Thursday, March 25, 2010

Two (un)related dating items

Last night I drank a first (2) beer(s) at one of my favorite beer and sandwich spots, The Parish Cafe on Boylston, with a new OKCupid guy. 

He's a post-doc in genetics at Harvard Medical, engineer by training, claims to have practiced yoga on occasion. We met at 10:15 and were both fading by 11:15. But we did manage 2 full hours of conversation -- mostly opinions regarding (too suburban, agreed) and OKC (he trusted the compatibility algorithms, I saw them only as rough guides and gateways), and then an extended, bantering discourse on how he had become drunk off of one Blue Moon and I was still lucid after 2 Left Hand Brewing Milk Stouts.

[I know it's cliche to live in this city and expect high-level academic discourse whenever Harvard (and in last night's case, Stanford and Brown, too.... and, furthermore, what is it about my ability to attract Brown alumni, this being my FIFTH?) comes attached to a date CV. I just don't expect queries about how I might have answered specific questions on online dating quizzes. ]

In any case, after we both relaxed into it, Harvard post-doc and I had a decent vibe not to be totally discounted. I think we will meet up again. He's out of town for a week; when he comes back we'll do a Southie dive-bar crawl. More to follow, perhaps.

In the meantime, I found myself fretting this morning after reading today's "Love Letters" column on  The subject:  "She Dotes on Her Men."  The downlow: the author, in past dating scenarios, has "waited hand and foot" on men as her way of demonstrating she cares for them; one of her guy friends has told her to lighten up and "act more equal" and now she's worried that this instinct is "unhealthy."

Then I read through the reader comments to this post, and most agreed that, indeed, she needs to back off and avoid a smother-fest. The following one specifically caught my eye:

"I read a book a while ago, called 'Why Men Love B*tches'. Don't be deceived by the title; she didn't mean you should treat a guy like crap. To quote the author, Sherry Argov: 'Women need to understand that trying too hard and sacrificing yourself turns guys off, and pretty much guarantees you'll be taken for granted and dumped.' Here is a quote from a guy on her website: 'Men need to put in some work to really appreciate what they get.
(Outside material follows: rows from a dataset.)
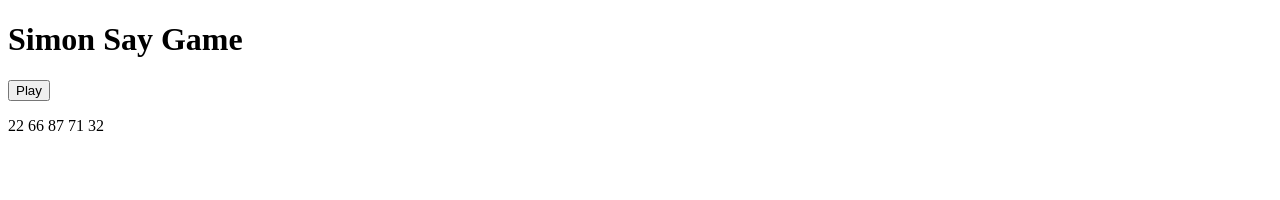
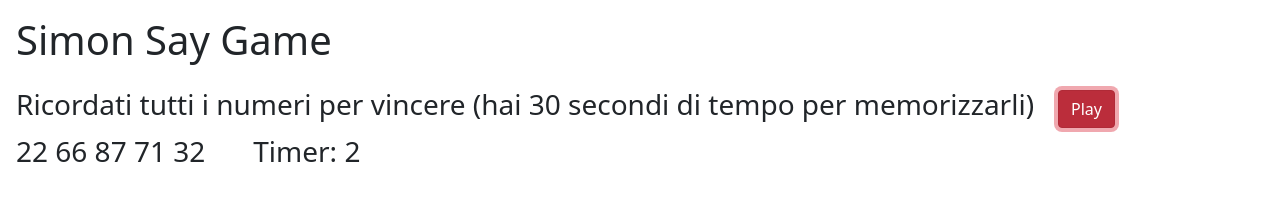
Before and after one commit to Cirino99/js-simon, a plain HTML site: page index.html in a window 1280 px wide. Both pictures are taken after a click on the button "Play". Drawn offline with nearby package versions, Linux system fonts and the light colour scheme.

Commit message:
versione finale

```diff
--- a/index.html
+++ b/index.html
@@ -4,15 +4,20 @@
     <meta charset="UTF-8">
     <meta http-equiv="X-UA-Compatible" content="IE=edge">
     <meta name="viewport" content="width=device-width, initial-scale=1.0">
+    <!-- Bootstrap css -->
+    <link href="https://cdn.jsdelivr.net/npm/bootstrap@5.1.3/dist/css/bootstrap.min.css" rel="stylesheet" integrity="sha384-1BmE4kWBq78iYhFldvKuhfTAU6auU8tT94WrHftjDbrCEXSU1oBoqyl2QvZ6jIW3" crossorigin="anonymous">
     <title>Simon Says</title>
 </head>
-<body>
+<body class="p-3">
     <h1>Simon Say Game</h1>
-    <div>
-        <button id="play">Play</button>
+    <div class="d-flex align-items-center mt-4">
+        <h3>Ricordati tutti i numeri per vincere (hai 30 secondi di tempo per memorizzarli)</h3>
+        <button class="btn btn-danger ms-4" id="play">Play</button>
     </div>
-
-    <p id="numeri"></p>
+    <div class="d-flex align-items-center">
+        <span id="numeri" class="fs-3"></span>
+        <span id="timer" class="fs-3 ms-5"></span>
+    </div>
     <script src="js/script.js"></script>
 </body>
 </html>
--- a/js/script.js
+++ b/js/script.js
@@ -4,17 +4,26 @@
 
 const button = document.getElementById('play');
 const numeriArea = document.getElementById('numeri');
+const timerArea = document.getElementById('timer');
 var myRandomArr = [];
 var clock;
+var timer;
 button.addEventListener('click',
     function(){
         myRandomArr = arrayRandomUniqueNum(5,1,100);
         for(let i=0; i<5; i++){
             numeriArea.innerText += ` ${myRandomArr[i]}`;
         }
+        let time = 0;
+        timer = setInterval(() => {
+            time++;
+            timerArea.innerText = `Timer: ${time}`;
+        }, 1000);
         clock = setTimeout(
             function(){
                 numeriArea.innerText = '';
+                clearInterval(timer);
+                timerArea.innerText = '';
                 let myUtenteArr = numeriUtente();
                 let counter = 0;
                 for(let i=0; i<5; i++){
```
When a woman gives too much, too soon, she is viewed as absolutely positively BORING to men.'

I read this and recalled Claudia's advice from Monday (and from countless previous conversations) about the emotional and situational perils of making myself just the right balance of "available." I recall how I struggle (and frequently worry to distraction) with, when interested in someone, I don't know how to show myself as interested and caring enough, but not too interested and caring.

Oy. Headache.


veggiegal said...

Indeed, headache... I don't believe in the whole "playing hard to get" thing though. I think women in their 30's should be done with playing boy-girl games. Looking back at the beginning of the relationship with the person who is now my spouse, I see something interesting - all he cared about was that I have my own full life.

This became very clear when a particular situation arose: I had planned a trip to Yellowstone with a friend, before I met him. It wasn't all set in stone, but it was taking shape. The trip was to take place about 2.5 months later. By the time the date of the trip was close, we were seeing each other A LOT. My mother (that I do love but don't always agree with), kept telling me I should talk to him about it, to make sure he is not offended that I am going on this trip without him, since things are looking good between us. I told her there is no way, but she planted just enough doubt that I talked to him about it. I told him straight out this is not a worry of mine, but a worry of my mother's and that I figured it couldn't hurt to check in. His answer surprised me (and is the point of this story): He told me he would have probably BROKEN UP with me had I CANCELED the trip on his account, because that would have been a worrisome sign to him of too much dependency. He was very blunt about it. I went, I had a blast, I got a couple of SUPER cute text messages from him, I called him once in the 5 days I was away, and the rest is "history".

So I think the balance is - don't bend your own life to accommodate a date. If you have a rehearsal for instance, let him know you're busy, rather than try to squeeze another hour or two out of the night because that's HIS free night. You have a VERY full life based on what I read here, so it shouldn't be a problem for you to put your life first, until things get to the point where you really start thinking like a couple.

Just my 0.75 cents... OK, this comment is almost longer than the original blog entry - probably a sign I should stop ;)

vteyes said...

I read with my own angst the LL column today..I am also a 'giver' and tend to try and do things to please my current SO..wanting them to appreciate me and see how well we 'work together'. I give with no expectation in return..I give because seeing them happy makes me happy...yet after reading LL today I wonder if I am also making myself too " available" that it might in some way be a turn off...that I might scare away someone I truly care about..

Karin said...

@veggiegal. You (and your husband) really nailed it:

"....all he cared about was that I have my own full life."

What an attractive quality in a partner. In one swoop it can remove the patina of jealousy or envy or possessiveness. It shows that someone is interested in what you do and who you are....not simply that they're with you to make them happy.